Finally, while it builds upon the MRO infrastructure and investment, India should look at developing its training and skilling infrastructure in parallel. If we look at engine MRO, the complex expertise required has to be certified by international agencies before you can even get started on an engine. This makes skilling and training critical – and there is significant scope for synergizing civil and defence commonality here too.

For example, Pratt & Whitney’s state-of-the-art India Customer Training Centre in Hyderabad is equipped with actual aircraft engines (GTF and V2500), specialised and generalpurpose tooling, as well as advanced audio-visual teaching aids including “virtual reality” based demonstration systems. The center at Hyderabad has imparted 11,500 student days of training to over 39 operators representing over 27 nationalities since its launch. The world class India CTC at Hyderabad has the capabilities to train IAF’s frontline engineers on Pratt & Whitney engines. Aligned to government’s ‘Atmanirbhar Bharat’ vision, we have the required facilities and trained instructors to support this mission, in-country.

SP’s: The government is giving a significant push to Atmanirbhar Bharat initiative for the Indian defence manufacturing. How do you view this and how are you contributing?

Sethi: The Indian Government has taken multiple reforms and initiatives in the recent years to lead India on the path of selfreliance. P&W welcomes these reforms and is actively exploring new avenues to collaborate and contribute.

Pratt & Whitney has already been an integral propulsion partner for India’s indigenous aircraft program such as the NAL-SARAS MKI. Pratt & Whitney and National Aeronautical Laboratory (NAL) have been working together for more than a decade on the development of NAL’s multirole light transport aircraft, SARAS. Our iconic PT6A turboprop engines have been selected by CSIR-NAL to power the aircraft which will have both military and civilian application. With over 200 engines in operation in India for 50 plus operators, PT6A has a strong support network in place and brings the advantage of cost-effectiveness and reliability to the indigenous NAL-SARAS.

Our ‘RTX Innovation Challenge’ in partnership with T-Hub, Hyderabad is encouraging start-ups to create next-gen aerospace solutions for India and the world – while our decade old R&D center at IISc, Bengaluru is engaged in top class research in the areas of advanced materials, gas turbine technologies, combustion, & mechanical design.

As India advances its modernisation and self-reliance in aerospace and defence, it needs to build ecosystems that focus not only on manufacturing–but also supply chain, scientific & engineering institutions, MRO, training and skilling. India needs to utilise its engineering and talent advantage and finally, encourage ‘commonality’ between defence and commercial aerospace.

With over 800 direct and indirect employees, a world-class customer training center, an advanced R&D center, and multiple engine maintenance facilities and as a large team of field service representatives–Pratt & Whitney is committed to meaningfully collaborating with India as it charts it self-reliance path.

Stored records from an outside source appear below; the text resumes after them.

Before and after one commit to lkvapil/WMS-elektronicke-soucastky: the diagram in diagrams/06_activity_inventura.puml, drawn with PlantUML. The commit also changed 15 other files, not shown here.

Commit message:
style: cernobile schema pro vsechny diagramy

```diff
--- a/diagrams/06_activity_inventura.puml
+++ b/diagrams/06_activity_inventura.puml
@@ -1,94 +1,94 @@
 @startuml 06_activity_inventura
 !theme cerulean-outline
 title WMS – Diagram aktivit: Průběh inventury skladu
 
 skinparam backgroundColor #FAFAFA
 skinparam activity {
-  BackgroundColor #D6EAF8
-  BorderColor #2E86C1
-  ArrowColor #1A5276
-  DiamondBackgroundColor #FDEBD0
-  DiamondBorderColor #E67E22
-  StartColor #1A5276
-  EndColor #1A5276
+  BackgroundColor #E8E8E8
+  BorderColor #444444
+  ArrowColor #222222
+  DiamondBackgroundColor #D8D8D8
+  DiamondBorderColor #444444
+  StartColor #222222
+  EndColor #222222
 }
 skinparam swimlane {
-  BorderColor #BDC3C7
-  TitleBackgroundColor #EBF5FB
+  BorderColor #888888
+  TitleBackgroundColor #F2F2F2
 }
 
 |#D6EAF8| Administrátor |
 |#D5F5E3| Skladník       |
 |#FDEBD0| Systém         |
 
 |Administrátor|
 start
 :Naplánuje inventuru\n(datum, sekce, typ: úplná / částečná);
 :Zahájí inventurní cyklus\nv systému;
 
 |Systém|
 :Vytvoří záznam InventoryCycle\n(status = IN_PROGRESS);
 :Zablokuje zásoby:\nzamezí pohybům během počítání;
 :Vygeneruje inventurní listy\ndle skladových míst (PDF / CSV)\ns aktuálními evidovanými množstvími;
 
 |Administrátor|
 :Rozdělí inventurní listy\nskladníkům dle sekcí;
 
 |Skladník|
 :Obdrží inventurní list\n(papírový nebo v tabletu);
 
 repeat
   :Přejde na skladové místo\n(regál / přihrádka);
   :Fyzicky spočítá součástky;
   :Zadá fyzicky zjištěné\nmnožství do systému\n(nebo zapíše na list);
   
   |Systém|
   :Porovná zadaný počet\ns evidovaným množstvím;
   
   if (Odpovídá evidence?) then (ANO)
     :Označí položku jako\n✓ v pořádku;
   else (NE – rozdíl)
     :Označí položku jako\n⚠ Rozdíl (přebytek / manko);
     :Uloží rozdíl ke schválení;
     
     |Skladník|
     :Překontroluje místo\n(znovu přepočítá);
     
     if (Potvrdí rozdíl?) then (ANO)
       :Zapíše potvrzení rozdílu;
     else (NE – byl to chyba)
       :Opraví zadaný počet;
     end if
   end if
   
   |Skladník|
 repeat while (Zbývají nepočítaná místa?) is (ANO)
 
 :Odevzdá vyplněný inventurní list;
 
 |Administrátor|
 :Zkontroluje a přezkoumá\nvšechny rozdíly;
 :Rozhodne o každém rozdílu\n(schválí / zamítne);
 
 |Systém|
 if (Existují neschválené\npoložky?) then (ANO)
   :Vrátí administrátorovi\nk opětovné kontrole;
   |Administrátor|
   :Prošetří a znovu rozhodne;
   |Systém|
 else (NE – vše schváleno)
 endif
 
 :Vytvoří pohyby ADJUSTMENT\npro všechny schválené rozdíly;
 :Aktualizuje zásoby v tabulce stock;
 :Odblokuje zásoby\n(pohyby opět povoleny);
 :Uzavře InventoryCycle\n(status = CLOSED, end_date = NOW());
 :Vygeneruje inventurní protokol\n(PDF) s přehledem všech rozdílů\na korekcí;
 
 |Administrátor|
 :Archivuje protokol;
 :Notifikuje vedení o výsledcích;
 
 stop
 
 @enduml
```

I am confident that we will be sharing more on our expanding in-country presence soon.